Robinson joined us today to talk about his latest novel, Aurora and answer our questions about the book. Among them was a question about some of the unexpected impact that encountering alien life out amongst the stars could have on a space colony—and how Robinson thought the meeting might play out:

I do think it might be possible than an alien life form could co-exist with Terran life and the two just kind of pass each other by. But mainly life tries to live by converting other things to energy, so other things can look like food to it. And Terran immune systems are very powerful. Allergic shock kills many people, and it seemed to me possible that an alien would have that effect on our immune systems, either correctly or incorrectly, in terms of diagnosing a threat.

If that happened, some people would panic.
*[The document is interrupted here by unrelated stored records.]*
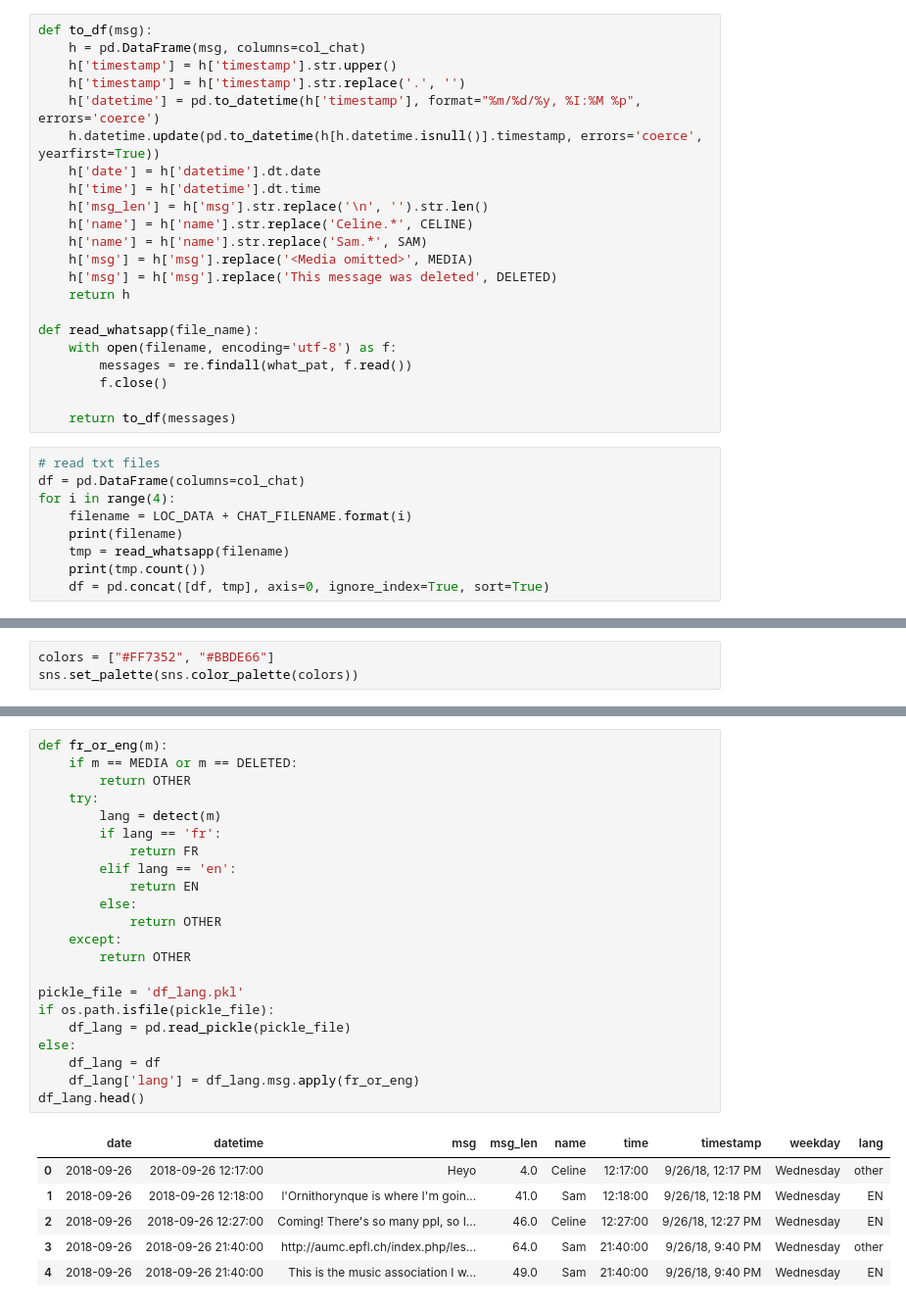
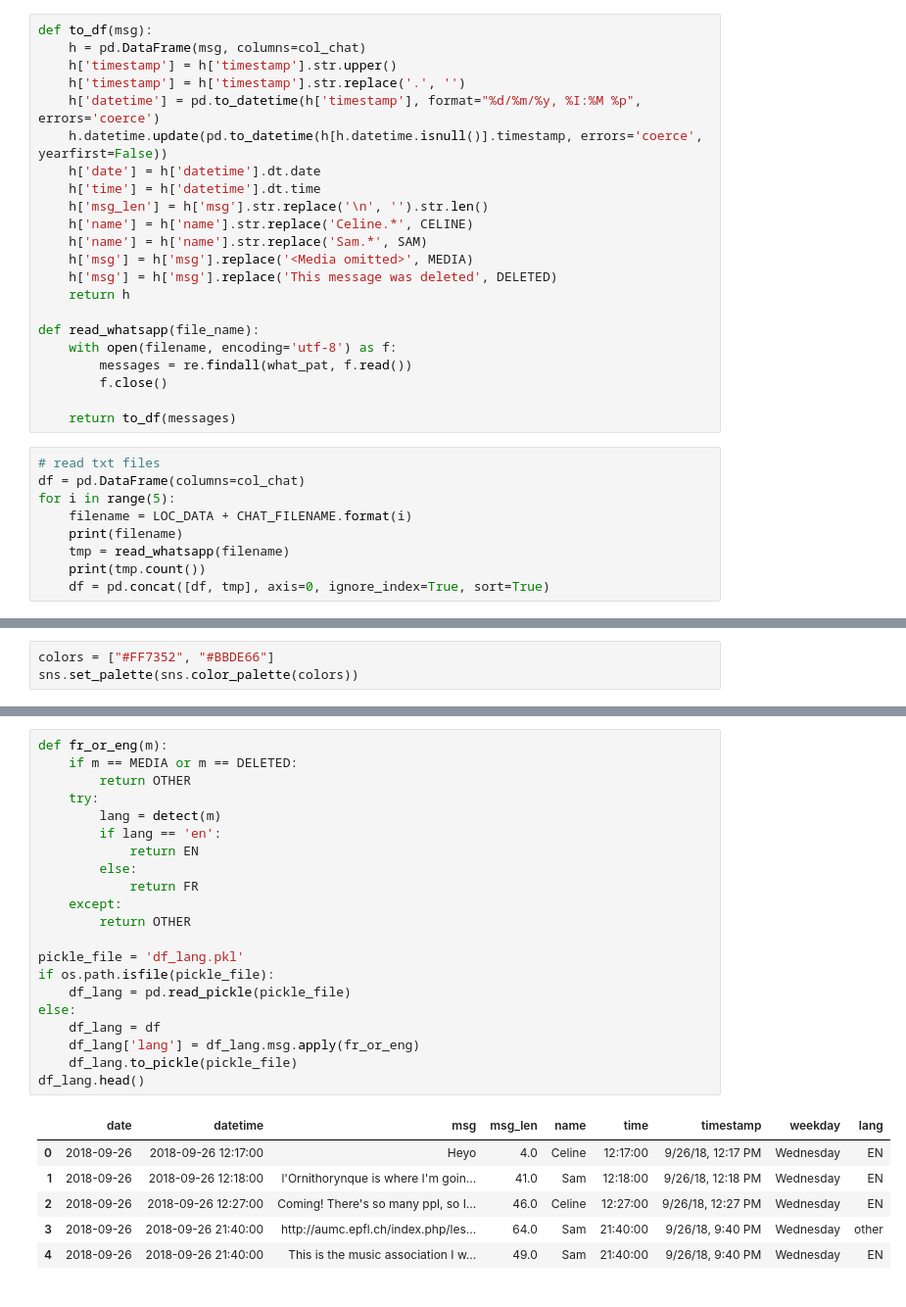
Before and after one commit to celine-y/sams-bday, a Jupyter notebook: chat.ipynb, the cells around one changed output, grey strips where cells are left out. Shown: that part at 98% size. Saved outputs shown, nothing was run; the diff lists cells and outputs as text.

```diff
--- a/chat.ipynb
+++ b/chat.ipynb
@@ -39,8 +40,8 @@ def to_df(msg):
     h = pd.DataFrame(msg, columns=col_chat)
     h['timestamp'] = h['timestamp'].str.upper()
     h['timestamp'] = h['timestamp'].str.replace('.', '')
-    h['datetime'] = pd.to_datetime(h['timestamp'], format="%m/%d/%y, %I:%M %p", errors='coerce')
-    h.datetime.update(pd.to_datetime(h[h.datetime.isnull()].timestamp, errors='coerce', yearfirst=True))
+    h['datetime'] = pd.to_datetime(h['timestamp'], format="%d/%m/%y, %I:%M %p", errors='coerce')
+    h.datetime.update(pd.to_datetime(h[h.datetime.isnull()].timestamp, errors='coerce', yearfirst=False))
     h['date'] = h['datetime'].dt.date
     h['time'] = h['datetime'].dt.time
     h['msg_len'] = h['msg'].str.replace('\n', '').str.len()
@@ -59,7 +60,7 @@ def read_whatsapp(file_name):
 # %%
 # read txt files
 df = pd.DataFrame(columns=col_chat)
-for i in range(4):
+for i in range(5):
     filename = LOC_DATA + CHAT_FILENAME.format(i)
     print(filename)
     tmp = read_whatsapp(filename)
@@ -228,28 +214,27 @@ Celine and Sam like to talk in French or English. Other categorized messages are
 # %%
 def fr_or_eng(m):
     if m == MEDIA or m == DELETED:
         return OTHER
     try:
         lang = detect(m)
-        if lang == 'fr':
-            return FR
-        elif lang == 'en':
+        if lang == 'en':
             return EN
         else:
-            return OTHER
+            return FR
     except:
         return OTHER
 
 pickle_file = 'df_lang.pkl'
 if os.path.isfile(pickle_file):
     df_lang = pd.read_pickle(pickle_file)
 else:
     df_lang = df
     df_lang['lang'] = df_lang.msg.apply(fr_or_eng)
+    df_lang.to_pickle(pickle_file)
 df_lang.head()
 # %% [output]
 |  | date | datetime | msg | msg_len | name | time | timestamp | weekday | lang |
-| 0 | 2018-09-26 | 2018-09-26 12:17:00 | Heyo | 4.0 | Celine | 12:17:00 | 9/26/18, 12:17 PM | Wednesday | other |
+| 0 | 2018-09-26 | 2018-09-26 12:17:00 | Heyo | 4.0 | Celine | 12:17:00 | 9/26/18, 12:17 PM | Wednesday | EN |
 | 1 | 2018-09-26 | 2018-09-26 12:18:00 | l'Ornithorynque is where I'm goin... | 41.0 | Sam | 12:18:00 | 9/26/18, 12:18 PM | Wednesday | EN |
 | 2 | 2018-09-26 | 2018-09-26 12:27:00 | Coming! There's so many ppl, so I... | 46.0 | Celine | 12:27:00 | 9/26/18, 12:27 PM | Wednesday | EN |
 | 3 | 2018-09-26 | 2018-09-26 21:40:00 | http://aumc.epfl.ch/index.php/les... | 64.0 | Sam | 21:40:00 | 9/26/18, 9:40 PM | Wednesday | other |
```
Also changed, not shown: parts of 17 cells of this notebook, 2 other files.
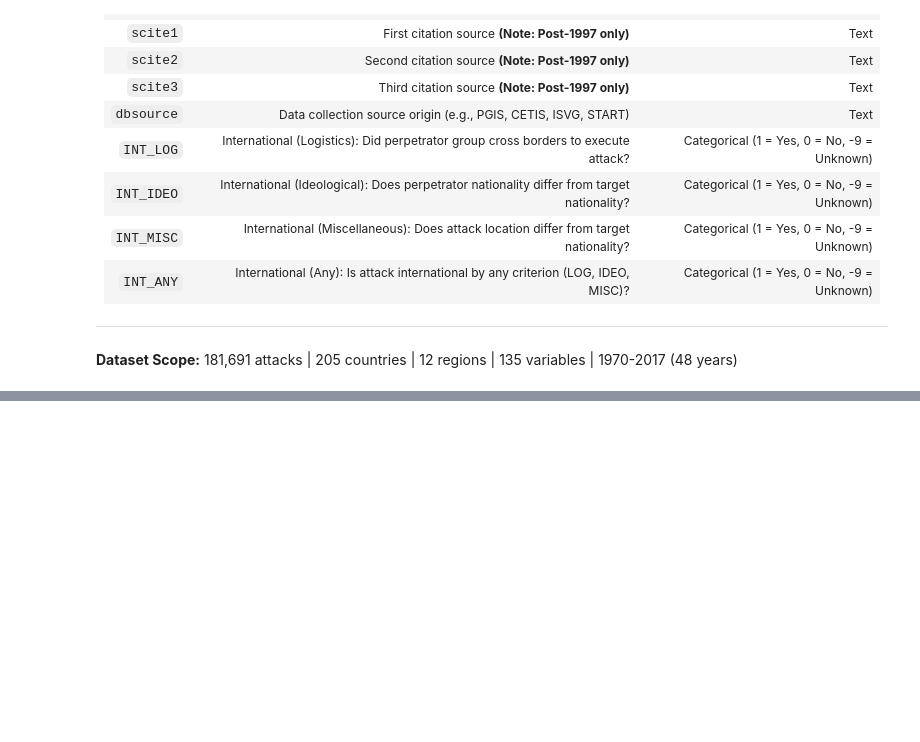
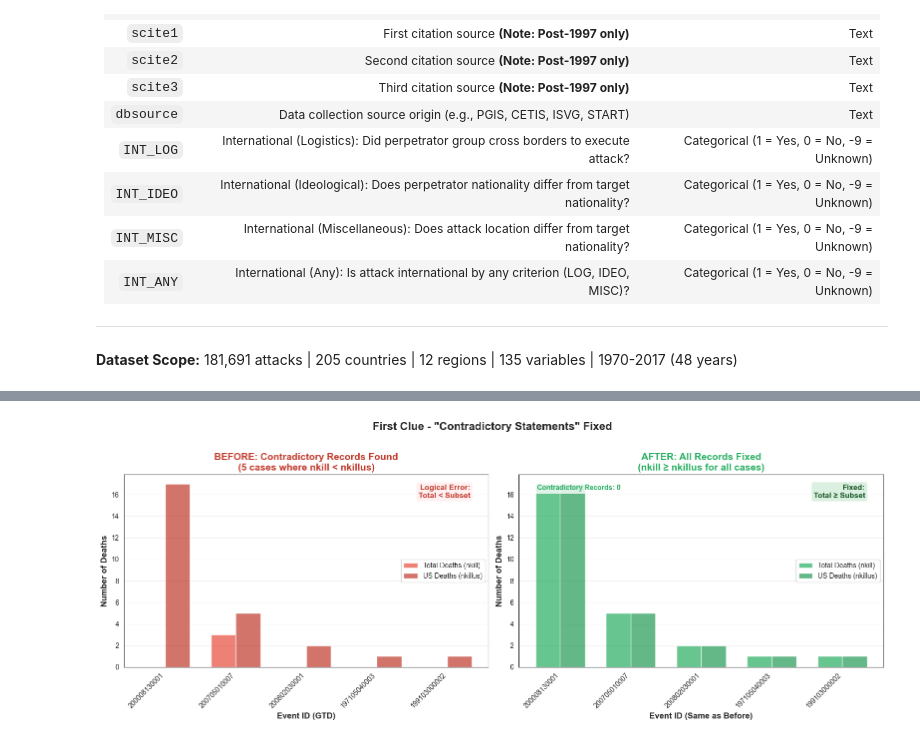
Before and after one commit to thutrang147/global-terrorism-analysis, a Jupyter notebook: main.ipynb, the cells around one changed output, grey strips where cells are left out. Saved outputs shown, nothing was run; the diff lists cells and outputs as text; code cells hidden in the pictures; blank space fills up the shorter version.

```diff
--- a/main.ipynb
+++ b/main.ipynb
@@ -437,0 +215,7 @@ Cleaned dataset saved as 'terrorism_cleaned.csv'
+# %%
+# Load data
+df_raw = pd.read_csv('data/globalterrorismdb.csv', encoding='latin-1', low_memory=False)
+
+print(f"Data loaded successfully!")
+print(f"Data size: {df_raw.shape}")
+print(f"Time range: {df_raw['iyear'].min()} - {df_raw['iyear'].max()}")
@@ -437,0 +273,90 @@ Cleaned dataset saved as 'terrorism_cleaned.csv'
+# %%
+fig, axes = plt.subplots(1, 2, figsize=(16, 6))
+
+# BEFORE: Show contradictory records
+before_data = df_raw[(df_raw['nkill'] < df_raw['nkillus']) &
+                     (df_raw['nkill'].notna()) &
+                     (df_raw['nkillus'].notna())].copy()
+
+if len(before_data) > 0:
+    # Sample for visualization (top 10 by difference)
+    before_data['difference'] = before_data['nkillus'] - before_data['nkill']
+    before_sample = before_data.nlargest(10, 'difference')
+
+    x_pos = np.arange(len(before_sample))
+    width = 0.35
+
+    axes[0].bar(x_pos - width/2, before_sample['nkill'], width,
+               label='Total Deaths (nkill)', color='#e74c3c', alpha=0.7)
+    axes[0].bar(x_pos + width/2, before_sample['nkillus'], width,
+               label='US Deaths (nkillus)', color='#c0392b', alpha=0.7)
+
+    axes[0].set_xlabel('Event ID (GTD)', fontsize=12, fontweight='bold')
+    axes[0].set_ylabel('Number of Deaths', fontsize=12, fontweight='bold')
+    axes[0].set_title(f'BEFORE: Contradictory Records Found\n({len(before_data)} cases where nkill < nkillus)',
+                     fontsize=14, fontweight='bold', color='#c0392b')
+    axes[0].set_xticks(x_pos)
+    # Use actual Event IDs from GTD (eventid column)
+    if 'eventid' in before_sample.columns:
+        axes[0].set_xticklabels([str(int(eid)) for eid in before_sample['eventid']], rotation=45, ha='right')
+    else:
+        axes[0].set_xticklabels([f'ID:{idx}' for idx in before_sample.index], rotation=45, ha='right')
+    axes[0].legend()
+    axes[0].grid(axis='y', alpha=0.3)
+
+    # Add annotation showing the logical error
+    axes[0].text(0.95, 0.95, 'Logical Error:\nTotal < Subset',
+                transform=axes[0].transAxes, ha='right', va='top',
+                bbox=dict(boxstyle='round', facecolor='#fee', alpha=0.8),
+                fontsize=11, fontweight='bold', color='#c0392b')
+
+# AFTER: Show the same records after fixing
+# Get the same incident IDs that were problematic before
+if len(before_data) > 0:
+    # Get the fixed versions of those same incidents
+    before_sample_ids = before_sample.index
+    after_sample = df_clean.loc[before_sample_ids].copy()
+
+    x_pos = np.arange(len(after_sample))
+    width = 0.35
+
+    axes[1].bar(x_pos - width/2, after_sample['nkill'], width,
+               label='Total Deaths (nkill)', color='#27ae60', alpha=0.7)
+    axes[1].bar(x_pos + width/2, after_sample['nkillus'], width,
+               label='US Deaths (nkillus)', color='#229954', alpha=0.7)
+
+    axes[1].set_xlabel('Event ID (Same as Before)', fontsize=12, fontweight='bold')
+    axes[1].set_ylabel('Number of Deaths', fontsize=12, fontweight='bold')
+    axes[1].set_title('AFTER: All Records Fixed\n(nkill ≥ nkillus for all cases)',
+                     fontsize=14, fontweight='bold', color='#27ae60')
+    axes[1].set_xticks(x_pos)
+    # Use the same Event IDs as BEFORE panel
+    if 'eventid' in after_sample.columns:
+        axes[1].set_xticklabels([str(int(eid)) for eid in after_sample['eventid']], rotation=45, ha='right')
+    else:
+        axes[1].set_xticklabels([f'ID:{idx}' for idx in after_sample.index], rotation=45, ha='right')
+    axes[1].legend()
+    axes[1].grid(axis='y', alpha=0.3)
+
+    # Add annotation showing the fix
+    axes[1].text(0.95, 0.95, 'Fixed:\nTotal ≥ Subset',
+                transform=axes[1].transAxes, ha='right', va='top',
+                bbox=dict(boxstyle='round', facecolor='#d4edda', alpha=0.8),
+                fontsize=11, fontweight='bold', color='#155724')
+
+    # Verify and display statistics
+    after_contradictions = df_clean[(df_clean['nkill'] < df_clean['nkillus']) &
+                                    (df_clean['nkill'].notna()) &
+                                    (df_clean['nkillus'].notna())]
+
+    axes[1].text(0.05, 0.95, f'Contradictory Records: {len(after_contradictions)}',
+                transform=axes[1].transAxes, ha='left', va='top',
+                bbox=dict(boxstyle='round', facecolor='white', alpha=0.8),
+                fontsize=10, fontweight='bold', color='#27ae60')
+
+plt.suptitle('First Clue - "Contradictory Statements" Fixed',
+            fontsize=16, fontweight='bold', y=1.02)
+plt.tight_layout()
+plt.show()
+# %% [output]
+[figure, added]
```
Also changed, not shown: parts of 58 cells of this notebook, 1 other file.
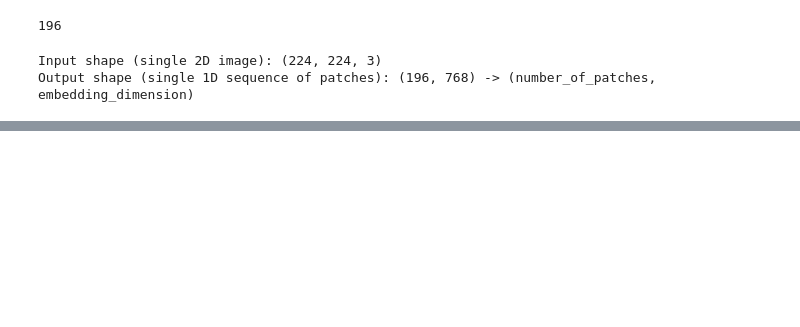
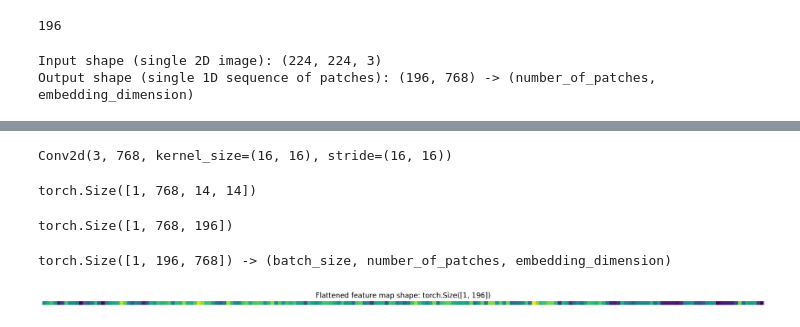
Before and after one commit to abdullahsultan/PytorchBasics, a Jupyter notebook: ResearchPaperReplication.ipynb, the cells around one changed output, grey strips where cells are left out. Drawn from its saved outputs; the diff is of its cells as text; code cells hidden in the pictures; blank space fills up the shorter version.

```diff
--- a/ResearchPaperReplication.ipynb
+++ b/ResearchPaperReplication.ipynb
@@ -142,0 +145,34 @@ plt.show()
+# %%
+conv2d = nn.Conv2d(in_channels=3, #colors
+                   out_channels=768, # D size from Table 1 for ViT-Base
+                   kernel_size=patch_size,
+                   stride=patch_size,
+                   padding=0)
+conv2d
+# %% [output]
+Conv2d(3, 768, kernel_size=(16, 16), stride=(16, 16))
+# %%
+image_out_of_conv = conv2d(image.unsqueeze(0)) # add batch dimension -> (batch_size, embedding_dim, height, width)
+print(image_out_of_conv.shape)
+# %% [output]
+torch.Size([1, 768, 14, 14])
+# %%
+flatten_layer = nn.Flatten(start_dim=2, end_dim=3)
+image_out_of_conv_flattend = flatten_layer(image_out_of_conv)
+image_out_of_conv_flattend.shape
+# %% [output]
+torch.Size([1, 768, 196])
+# %%
+image_out_of_conv_flattend = image_out_of_conv_flattend.permute(0, 2, 1)
+print(f"{image_out_of_conv_flattend.shape} -> (batch_size, number_of_patches, embedding_dimension)")
+# %% [output]
+torch.Size([1, 196, 768]) -> (batch_size, number_of_patches, embedding_dimension)
+# %%
+single_flattened_feature_map = image_out_of_conv_flattend[:, :, 2]
+
+plt.figure(figsize=(22, 22))
+plt.imshow(single_flattened_feature_map.detach().numpy())
+plt.title(f"Flattened feature map shape: {single_flattened_feature_map.shape}")
+plt.axis(False);
+# %% [output]
+[figure, added]
```
Also changed, not shown: parts of 21 cells of this notebook, 2 other files.
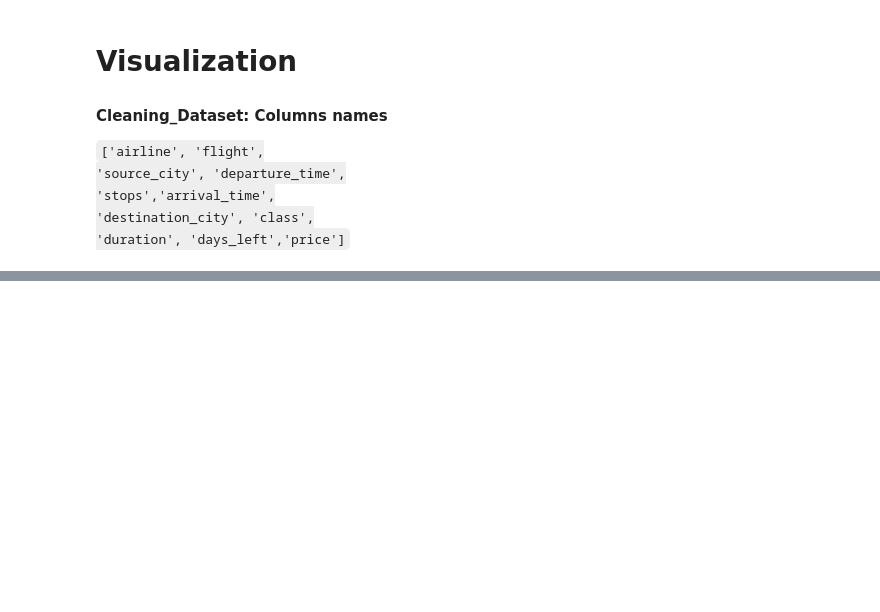
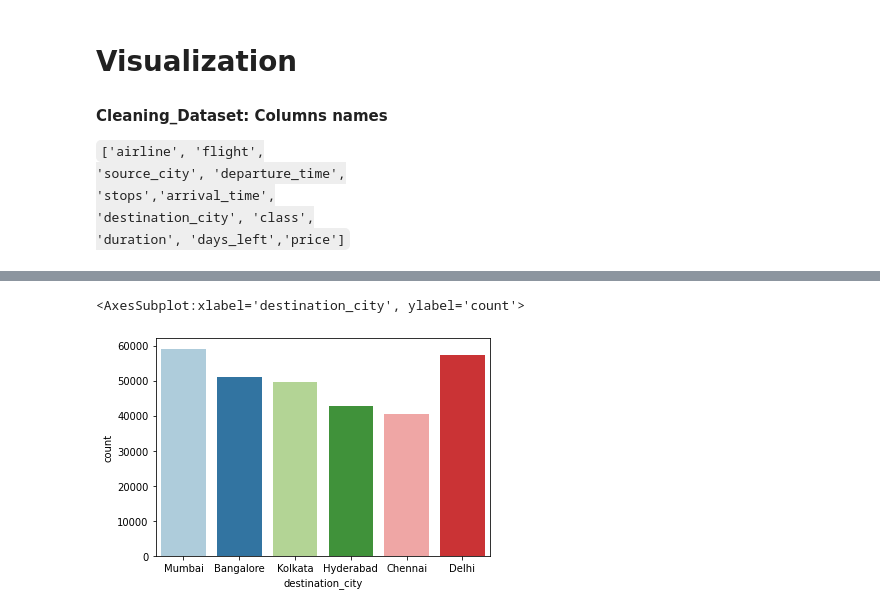
Before and after one commit to theyazilimci/KaggleProject, a Jupyter notebook: flight-price.ipynb, the cells around one changed output, grey strips where cells are left out. Drawn from its saved outputs; the diff is of its cells as text; code cells hidden in the pictures; blank space fills up the shorter version.

```diff
--- a/flight-price.ipynb
+++ b/flight-price.ipynb
@@ -165,0 +171,5 @@ We changed the datatype of stops to int by replacing "zero" to 0 and "one" to 1
+# %%
+sns.countplot(x='destination_city',data=cleanData_df)
+# %% [output]
+<AxesSubplot:xlabel='destination_city', ylabel='count'>
+[figure, added]
```
Also changed, not shown: parts of 9 cells of this notebook.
It would become not just a medical question but a political question. Who do we trust, what do we trust? What’s safest? People aren’t rational in that situation, or, some are and some aren’t, and they can fight.

I think the scenario in the book is quite plausible. But I admit what you say, in other situations, the alien-Terran interaction need not be so bad.

Of course, while living in a space colony is sure to present unexpected challenges, there’s one equally large one that we’d have to clear first: getting out there in the first place, and, as Robinson noted to us, that would be far more complicated than it seems:


If we could go, I think it would be a good thing to do. I’m just thinking that the distances are too great, the times are too long, we are looking more and more like planetary expressions, life as a planetary expression. I’m still very interested in inhabiting Mars, but this may take thousands of years, because of perchlorates and nitrogen lack, things we didn’t know when I wrote my Mars books. The stars, meanwhile, are much much farther away, we couldn’t go back to Earth for a sabbatical and get what we need there (assuming we need anything, which I admit is an assumption). So I wanted to make that point, which I do think returns our focus to Earth. Whatever becomes possible to later generations, it won’t happen without a healthy and sustainable civilization on Earth. Space offers no bolt hole or escape hatch, that just won’t work. Not even Mars!

So I started with that feeling, and wanted to write a new starship story built on that. I have loved reading starship stories, in particular the ones by Heinlein and Aldiss (which are not hopeful about them either) and especially The Book of the Long Sun and The Book of the Short Sun by Gene Wolfe. That 7-volume novel is one of the best ever written, in all of world literature. So, I just wanted to tell a new one.